(What is being asked): This task calls for copying every line in the data below that contains the word "README".

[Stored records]
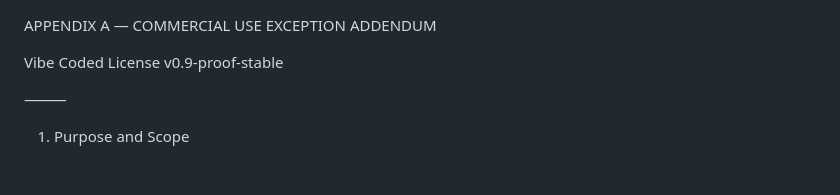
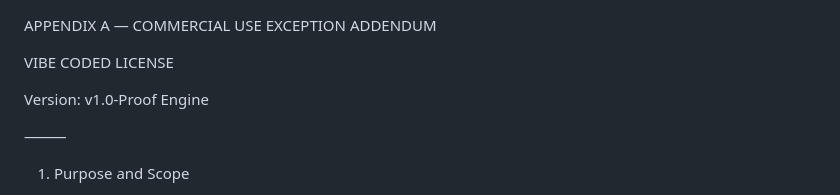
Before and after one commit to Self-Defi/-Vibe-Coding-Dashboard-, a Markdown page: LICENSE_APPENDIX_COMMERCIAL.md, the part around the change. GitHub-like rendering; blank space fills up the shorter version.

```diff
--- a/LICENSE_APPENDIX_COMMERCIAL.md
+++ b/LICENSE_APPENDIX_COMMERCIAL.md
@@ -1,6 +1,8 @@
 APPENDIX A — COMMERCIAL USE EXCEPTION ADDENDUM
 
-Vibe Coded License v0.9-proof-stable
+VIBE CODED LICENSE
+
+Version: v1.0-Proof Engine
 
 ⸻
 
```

--

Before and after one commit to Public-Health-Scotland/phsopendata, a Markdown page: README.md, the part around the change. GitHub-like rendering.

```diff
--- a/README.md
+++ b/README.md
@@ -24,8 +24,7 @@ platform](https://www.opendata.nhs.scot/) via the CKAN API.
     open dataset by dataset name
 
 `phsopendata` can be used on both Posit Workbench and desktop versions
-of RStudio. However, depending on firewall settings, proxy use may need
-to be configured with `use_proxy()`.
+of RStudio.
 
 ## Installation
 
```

(Finished task):
Before and after one commit to Public-Health-Scotland/phsopendata, a Markdown page: README.md, the part around the change. GitHub-like rendering.
--- a/README.md
+++ b/README.md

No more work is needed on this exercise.